After every breakfast take one tablet of a good quality multivitamin-mineral formula such as Healthy Mega (HealthAid) as it contains 42 ingredients including high strength B vitamins, minerals, trace elements, digestive enzymes, herbs and super greens.
In addition to the above multivitamin take the following:
After every breakfast place 1000mcg tablet of Metcobin - sublingual Methylcobalamin (well-absorbed form of vitamin B12) under the tongue. It often helps increase levels of energy as deficiency of this vitamin is regarded as “rampant” today.
Magnesium citrate powder or Magcitra (magnesium tablets): 150-200mg twice daily.
Vitamin D3: 3000-5000 IU every day after breakfast. Remember that it requires magnesium for proper conversion to its active D4 form in kidneys.
HealthAid Super Greens powder is an excellent energy booster. It contains a carefully formulated mixture of the most potent, nutritionally rich and alkaline-forming superfoods including chlorella, spirulina, alfalfa, barley grass, wheat grass, beetroot, turmeric, kale, celery, parsley, green tea leaves, and spinach.
It provides a concentrated balance of vitamins, minerals, antioxidants, phytonutrients and chlorophyll. It helps maintain a strong immune system, combat fatigue, improve energy and endurance, brain function, digestion, detoxification and overall health.
Other excellent energy boosters you can take interchangeably with the listed above include Ginsengs, Rhodiola, Beetroot powder, CoQ10, Alpha Lipoic Acid, L-cysteine, or Alfalfa.
In order to be more effective, you also need to address any possible underlying causes of fatigue such as diabetes, anaemia, hypoglycaemia, fibromyalgia, depression, Candida overgrowth, poor blood circulation, etc.
Any information or product suggested on this website is not intended to diagnose, treat, cure, or prevent any medical condition. Never disregard medical advice or delay in seeking it because of something you have read on this website.

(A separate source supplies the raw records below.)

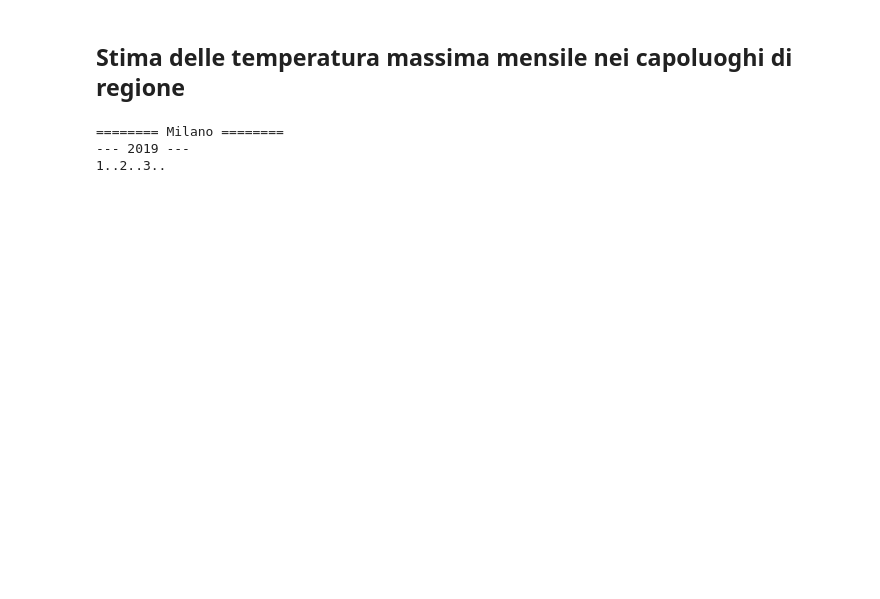
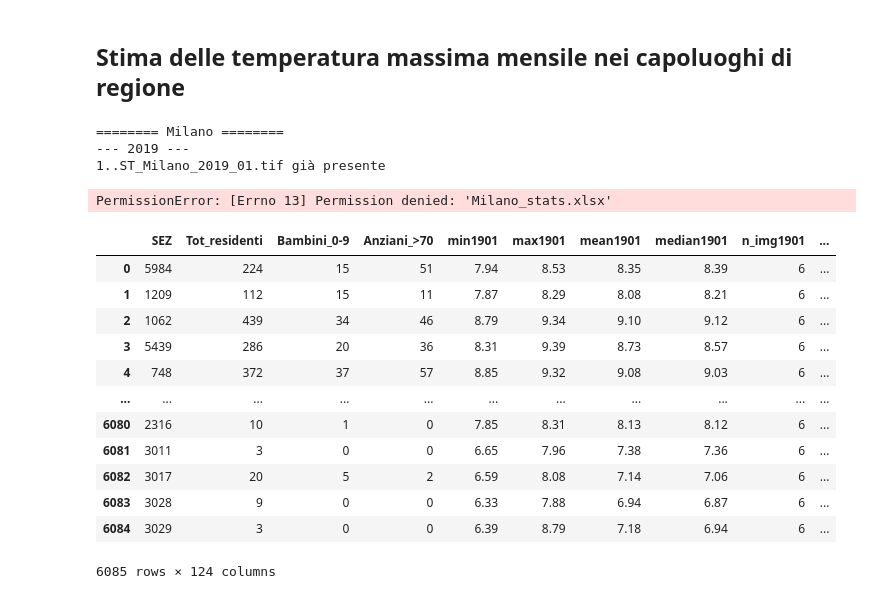
Before and after one commit to cimbelli/Surface-Heat-Islands, a Jupyter notebook: temperatura_stats_mese_capoluoghi-regione_1.19.ipynb, the cells around one changed output. Saved outputs shown, nothing was run; the diff lists cells and outputs as text; code cells hidden in the pictures; blank space fills up the shorter version.

```diff
--- a/temperatura_stats_mese_capoluoghi-regione_1.19.ipynb
+++ b/temperatura_stats_mese_capoluoghi-regione_1.19.ipynb
@@ -163,7 +165,7 @@ for i in range(len(cc['features'])):           # for all the records
 
         for mese in mesi:
             #mese2 = ('0' + str(mese+1)) if mese < 9 else str(mese+1)
-            mese1 = ('0' + str(mese)) if mese < 9 else str(mese)
+            mese1 = ('0' + str(mese)) if mese < 10 else str(mese)
             nome_img = 'ST_' + comune + '_'+ str(anno) + '_'+ str(mese1) + '.tif'
             print(mese, end='..')
             if not(os.path.isfile(nome_img)):
@@ -189,7 +191,7 @@ for i in range(len(cc['features'])):           # for all the records
 
                   scarica(thermal, nome_img, region)
                 else:
-                  print('nessuna immagine nel periodo selezionato')
+                  print('-nessuna immagine nel periodo selezionato',end='..')
                   continue
             else:
                 print(nome_img, 'già presente')
@@ -200,19 +202,35 @@ for i in range(len(cc['features'])):           # for all the records
             sdf = sdf.round(2)
             sdf.rename(columns={'min':'min'+anno1+mese1,'max':'max'+anno1+mese1,'median':'median'+anno1+mese1,'mean':'mean'+anno1+mese1}, inplace=True)
             sdf['n_img'+anno1+mese1] = n_img
-            sdf['class'+anno1+mese1] = pd.cut(sdf[stat_map + anno1 + mese1], bins=class_intervals, labels=False)
+            #sdf['class'+anno1+mese1] = pd.cut(sdf[stat_map + anno1 + mese1], bins=class_intervals, labels=False)
             df_sez11 = pd.concat([df_sez11, sdf], axis=1)
             stats.clear()
 
             sdf2 = df_sez11.drop(['COD_REG','PRO_COM','P14','P15','P28','P29'], axis=1)
             sdf3 = sdf2.drop(['geometry'], axis=1)
             sdf3.to_excel(comune + '_stats.xlsx', index=False)
+            print('')
 # %% [output]
 ======== Milano ========
 --- 2019 ---
-1..2..3..
+1..ST_Milano_2019_01.tif già presente
+PermissionError: [Errno 13] Permission denied: 'Milano_stats.xlsx'
 # %%
-sdf
+sdf3
+# %% [output]
+|  | SEZ | Tot_residenti | Bambini_0-9 | Anziani_>70 | min1901 | max1901 | mean1901 | median1901 | n_img1901 | ... |
+| 0 | 5984 | 224 | 15 | 51 | 7.94 | 8.53 | 8.35 | 8.39 | 6 | ... |
+| 1 | 1209 | 112 | 15 | 11 | 7.87 | 8.29 | 8.08 | 8.21 | 6 | ... |
+| 2 | 1062 | 439 | 34 | 46 | 8.79 | 9.34 | 9.10 | 9.12 | 6 | ... |
+| 3 | 5439 | 286 | 20 | 36 | 8.31 | 9.39 | 8.73 | 8.57 | 6 | ... |
+| 4 | 748 | 372 | 37 | 57 | 8.85 | 9.32 | 9.08 | 9.03 | 6 | ... |
+| ... | ... | ... | ... | ... | ... | ... | ... | ... | ... | ... |
+| 6080 | 2316 | 10 | 1 | 0 | 7.85 | 8.31 | 8.13 | 8.12 | 6 | ... |
+| 6081 | 3011 | 3 | 0 | 0 | 6.65 | 7.96 | 7.38 | 7.36 | 6 | ... |
+| 6082 | 3017 | 20 | 5 | 2 | 6.59 | 8.08 | 7.14 | 7.06 | 6 | ... |
+| 6083 | 3028 | 9 | 0 | 0 | 6.33 | 7.88 | 6.94 | 6.87 | 6 | ... |
+| 6084 | 3029 | 3 | 0 | 0 | 6.39 | 8.79 | 7.18 | 6.94 | 6 | ... |
+6085 rows × 124 columns
 # %%
         # Crea la mappa per il comune e in estate
         m = folium.Map(location=(centro1.y[0],centro1.x[0] ), tiles="cartodb positron", zoom_start=12)
```
Also changed, not shown: parts of 2 cells of this notebook.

Consult your primary healthcare physician before using any supplements or making any changes to your regime.